The attitudinal and behavioural changes are also important on part of implementing agencies, the civil servants as well. Their service orientation, dedication and integrity makes huge difference in success of government agencies. Their adoption of e governance, inculcating transparency, accountability is also equally important. 

Topic: Attitude; Human values

8) Bias is natural to human behaviour. What do you understand by impartiality? How can we ensure impartiality in professional and personal life? (150 Words)


Introduction :- Bias is an inclination or prejudice for or against one person or group, especially in a way considered to be unfair. Our views are shaped by both internal and external factors like own values, understanding, choices and culture, society etc. Hence being biased is considered natural as in one form or other we generate opinions, express our inclinations. Ex in patriarchal society people are biased for women’s capabilities.

However being impartial is the natural state not being biased. Impartiality is the state of being balanced towards an issue.
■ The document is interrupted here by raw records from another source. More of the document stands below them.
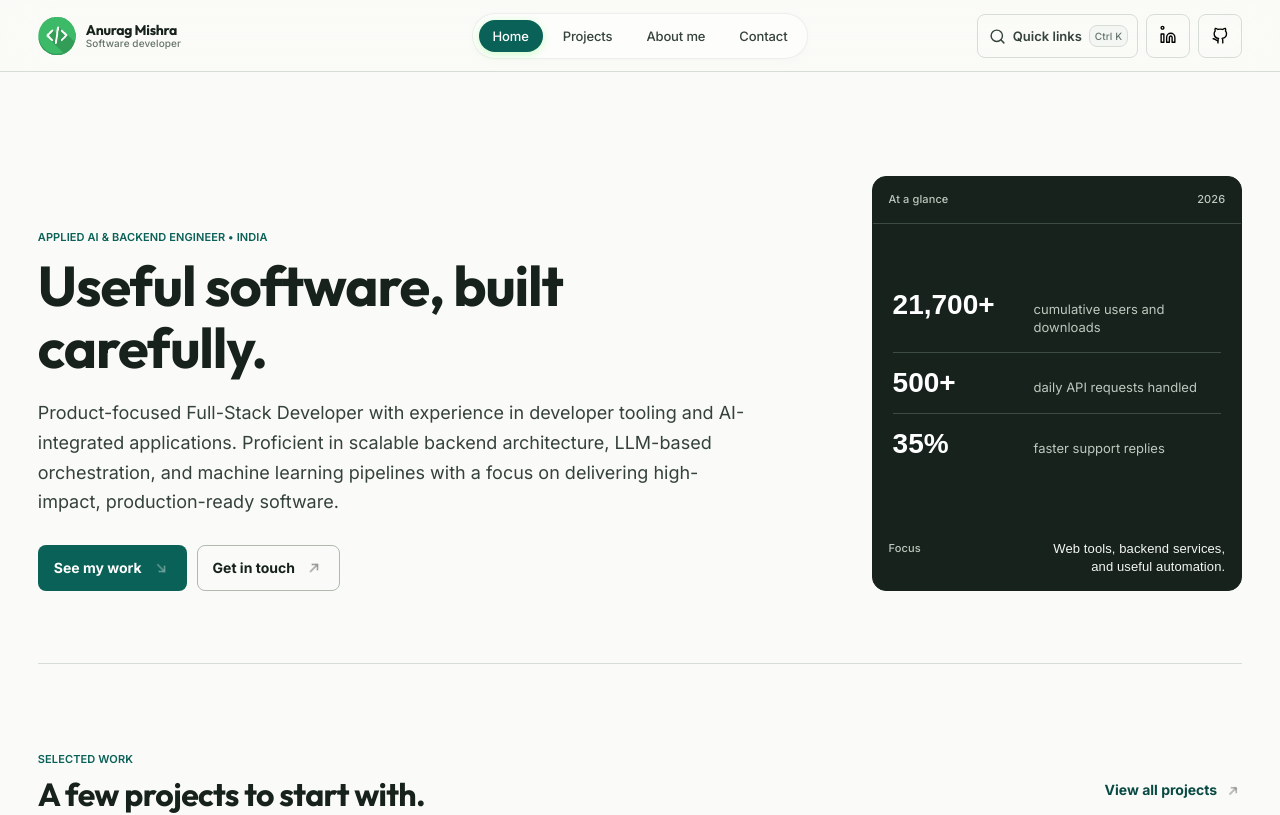
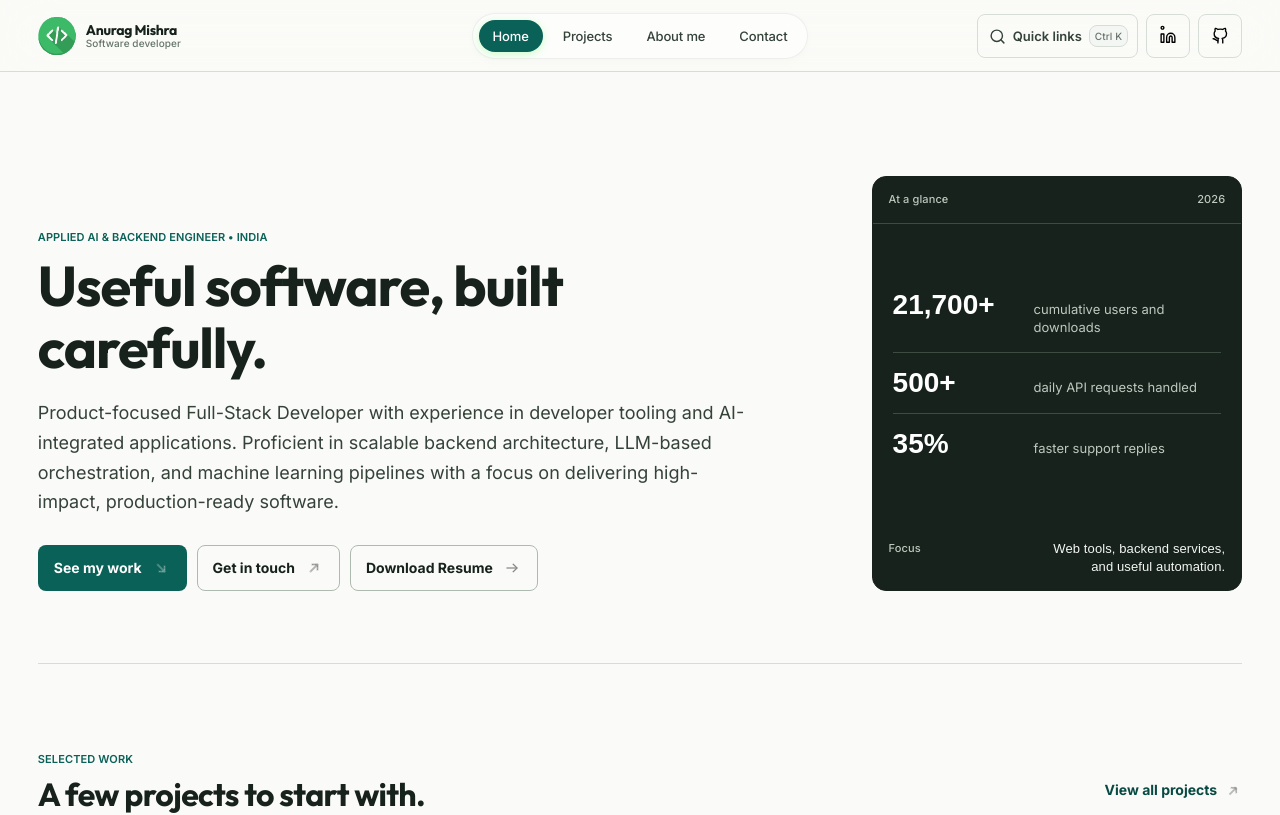
Before and after one commit to 4nur4gmishr4/TerminalPortfolio, a React (Vite) app: page / in a window 1280 px wide. Shown: the top 815 px of the page. Built offline with nearby package versions, Linux system fonts and the light colour scheme; the HTML template or start-up script is replaced by a standard one.

Commit message:
feat: add download resume button to home page

```diff
--- a/src/pages/Index.tsx
+++ b/src/pages/Index.tsx
@@ -43,13 +43,16 @@ const Index = () => {
             <TypingReveal text={headline} />
           </h1>
           <p className="home-hero__summary">{portfolioData.summary}</p>
-          <div className="page-actions">
+          <div className="page-actions" style={{ flexWrap: 'wrap' }}>
             <Link className="button button--primary" to="/work#featured-work">
               See my work <AnimatedIcon animationData={arrowDownAnimation} loop size={20} invertColors className="-rotate-45" />
             </Link>
             <Link className="button button--secondary" to="/contact#message">
               Get in touch <AnimatedIcon animationData={arrowUpAnimation} loop size={20} className="rotate-45" />
             </Link>
+            <a className="button button--secondary" href={portfolioData.contact.resume} download>
+              Download Resume <AnimatedIcon animationData={arrowUpAnimation} loop size={20} className="rotate-90" />
+            </a>
           </div>
         </div>
 
```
It’s an ability to judge the things rationally and generate opinions scientifically without basing them on some pre cultivated notions. 

Impartial attitude and behavior is changed to biased attitude owing to many factors hence to ensure impartiality one must ensure following things :-

  • Adhering to ones own rational, balanced approach and scrutinising the set opinions before adopting and inculcating them in ourselves.
  • Following the official rules, regulations, code of ethics, code of conduct in professional life so that the rule of law is maintained.
  • Maintaining integrity, non partisan behaviour, honesty, public spirit, welfare attitude also help in making a person impartial.
  • Learning from others, following ideal personalities example for impartial behaviour and keep on improving ourselves for being balanced is the way out.